The Rust SDK uses the log crate.

There are two important things to consider before you enable the DEBUG log level:

  1. Debug-level logs can be very verbose. We do not recommend using debug logging in high-volume environments.
  2. Debug-level logs include sensitive information, including LaunchDarkly contexts you create when you use this SDK.

Edge SDKs

This feature is available in the following edge SDKs:

Cloudflare

Expand Cloudflare code sample

In the default configuration, the SDK sends output to the console and enables all log levels except debug.

For full control over logging behavior, you can set the logger option to an object that implements the LDLogger interface. To learn more about the logger's requirements and methods, read LDLogger.

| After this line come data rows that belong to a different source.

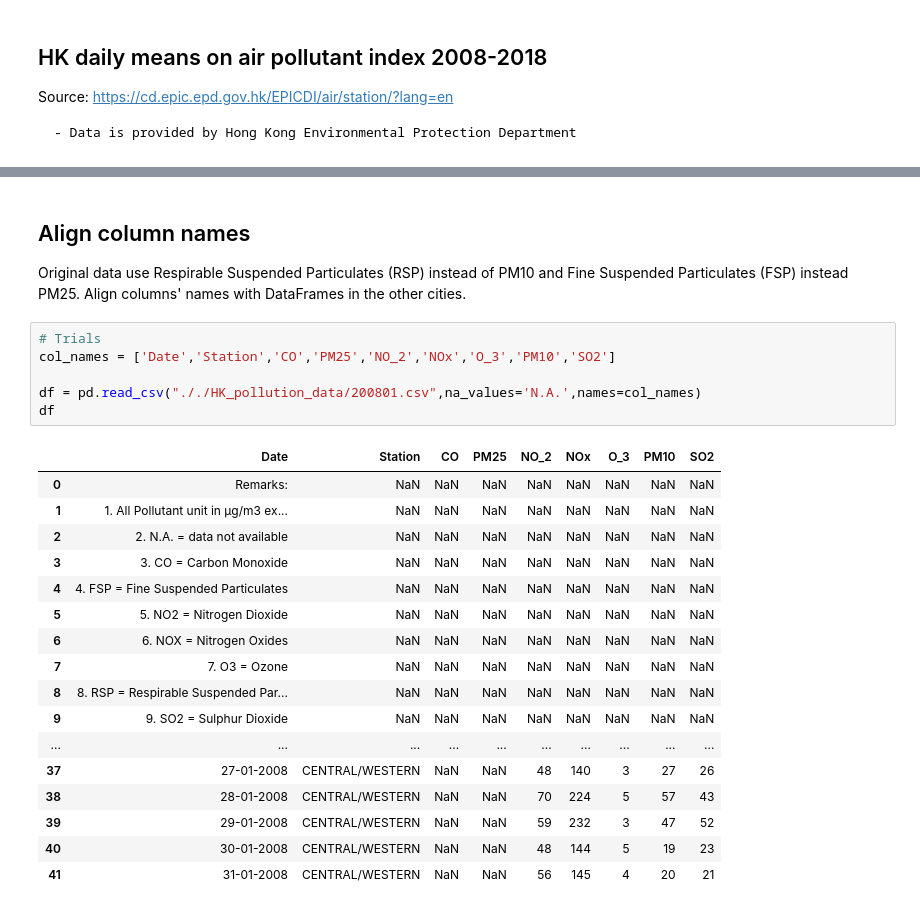
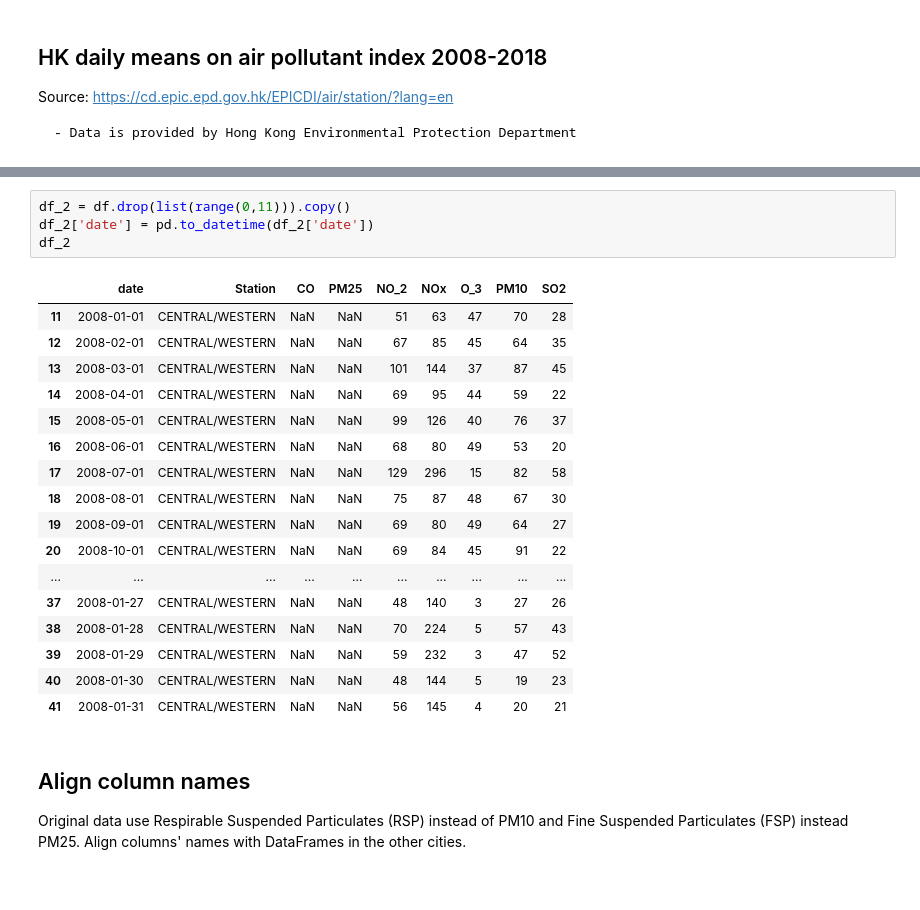
Before and after one commit to andres2203/pollution_correlation, a Jupyter notebook: Hong Kong Data/HK pollution index.ipynb, the cells around one changed output, grey strips where cells are left out. Cells and saved outputs as stored; diff of their text form.

```diff
--- a/Hong Kong Data/HK pollution index.ipynb
+++ b/Hong Kong Data/HK pollution index.ipynb
@@ -9,28 +33,26 @@ Source: https://cd.epic.epd.gov.hk/EPICDI/air/station/?lang=en
+# %%
+df_2 = df.drop(list(range(0,11))).copy()
+df_2['date'] = pd.to_datetime(df_2['date'])
+df_2
+# %% [output]
+|  | date | Station | CO | PM25 | NO_2 | NOx | O_3 | PM10 | SO2 |
+| 11 | 2008-01-01 | CENTRAL/WESTERN | NaN | NaN | 51 | 63 | 47 | 70 | 28 |
+| 12 | 2008-02-01 | CENTRAL/WESTERN | NaN | NaN | 67 | 85 | 45 | 64 | 35 |
+| 13 | 2008-03-01 | CENTRAL/WESTERN | NaN | NaN | 101 | 144 | 37 | 87 | 45 |
+| 14 | 2008-04-01 | CENTRAL/WESTERN | NaN | NaN | 69 | 95 | 44 | 59 | 22 |
+| 15 | 2008-05-01 | CENTRAL/WESTERN | NaN | NaN | 99 | 126 | 40 | 76 | 37 |
+| 16 | 2008-06-01 | CENTRAL/WESTERN | NaN | NaN | 68 | 80 | 49 | 53 | 20 |
+| 17 | 2008-07-01 | CENTRAL/WESTERN | NaN | NaN | 129 | 296 | 15 | 82 | 58 |
+| 18 | 2008-08-01 | CENTRAL/WESTERN | NaN | NaN | 75 | 87 | 48 | 67 | 30 |
+| 19 | 2008-09-01 | CENTRAL/WESTERN | NaN | NaN | 69 | 80 | 49 | 64 | 27 |
+| 20 | 2008-10-01 | CENTRAL/WESTERN | NaN | NaN | 69 | 84 | 45 | 91 | 22 |
+| ... | ... | ... | ... | ... | ... | ... | ... | ... | ... |
+| 37 | 2008-01-27 | CENTRAL/WESTERN | NaN | NaN | 48 | 140 | 3 | 27 | 26 |
+| 38 | 2008-01-28 | CENTRAL/WESTERN | NaN | NaN | 70 | 224 | 5 | 57 | 43 |
+| 39 | 2008-01-29 | CENTRAL/WESTERN | NaN | NaN | 59 | 232 | 3 | 47 | 52 |
+| 40 | 2008-01-30 | CENTRAL/WESTERN | NaN | NaN | 48 | 144 | 5 | 19 | 23 |
+| 41 | 2008-01-31 | CENTRAL/WESTERN | NaN | NaN | 56 | 145 | 4 | 20 | 21 |
 # %% [markdown]
 ## Align column names
 
 Original data use Respirable Suspended Particulates (RSP) instead of PM10 and Fine Suspended Particulates (FSP) instead PM25. Align columns' names with DataFrames in the other cities.
-# %%
-# Trials
-col_names = ['Date','Station','CO','PM25','NO_2','NOx','O_3','PM10','SO2']
-
-df = pd.read_csv("././HK_pollution_data/200801.csv",na_values='N.A.',names=col_names)
-df
-# %% [output]
-|  | Date | Station | CO | PM25 | NO_2 | NOx | O_3 | PM10 | SO2 |
-| 0 | Remarks: | NaN | NaN | NaN | NaN | NaN | NaN | NaN | NaN |
-| 1 | 1. All Pollutant unit in μg/m3 ex... | NaN | NaN | NaN | NaN | NaN | NaN | NaN | NaN |
-| 2 | 2. N.A. = data not available | NaN | NaN | NaN | NaN | NaN | NaN | NaN | NaN |
-| 3 | 3. CO = Carbon Monoxide | NaN | NaN | NaN | NaN | NaN | NaN | NaN | NaN |
-| 4 | 4. FSP = Fine Suspended Particulates | NaN | NaN | NaN | NaN | NaN | NaN | NaN | NaN |
-| 5 | 5. NO2 = Nitrogen Dioxide | NaN | NaN | NaN | NaN | NaN | NaN | NaN | NaN |
-| 6 | 6. NOX = Nitrogen Oxides | NaN | NaN | NaN | NaN | NaN | NaN | NaN | NaN |
-| 7 | 7. O3 = Ozone | NaN | NaN | NaN | NaN | NaN | NaN | NaN | NaN |
-| 8 | 8. RSP = Respirable Suspended Par... | NaN | NaN | NaN | NaN | NaN | NaN | NaN | NaN |
-| 9 | 9. SO2 = Sulphur Dioxide | NaN | NaN | NaN | NaN | NaN | NaN | NaN | NaN |
-| ... | ... | ... | ... | ... | ... | ... | ... | ... | ... |
-| 37 | 27-01-2008 | CENTRAL/WESTERN | NaN | NaN | 48 | 140 | 3 | 27 | 26 |
-| 38 | 28-01-2008 | CENTRAL/WESTERN | NaN | NaN | 70 | 224 | 5 | 57 | 43 |
-| 39 | 29-01-2008 | CENTRAL/WESTERN | NaN | NaN | 59 | 232 | 3 | 47 | 52 |
-| 40 | 30-01-2008 | CENTRAL/WESTERN | NaN | NaN | 48 | 144 | 5 | 19 | 23 |
-| 41 | 31-01-2008 | CENTRAL/WESTERN | NaN | NaN | 56 | 145 | 4 | 20 | 21 |
```
Also changed, not shown: parts of 6 cells of this notebook, 3 other files.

This example shows how to use BasicLogger to enable debug-level logging in your SDK configuration:

import { BasicLogger, LDOptions } from '@launchdarkly/cloudflare-server-sdk';
const options: LDOptions = {
logger: new BasicLogger({ level: 'debug', }),
};

Vercel

Expand Vercel code sample

In the default configuration, the SDK sends output to the console and enables all log levels except debug.

This example shows how to use BasicLogger to enable debug-level logging in your SDK configuration:

import { BasicLogger, LDOptions } from '@launchdarkly/vercel-server-sdk';
const options: LDOptions = {
logger: new BasicLogger({ level: 'debug', }),
};

For full control over logging behavior, you can set the logger option to an object that implements the LDLogger interface. To learn more about the logger's requirements and methods, read LDLogger.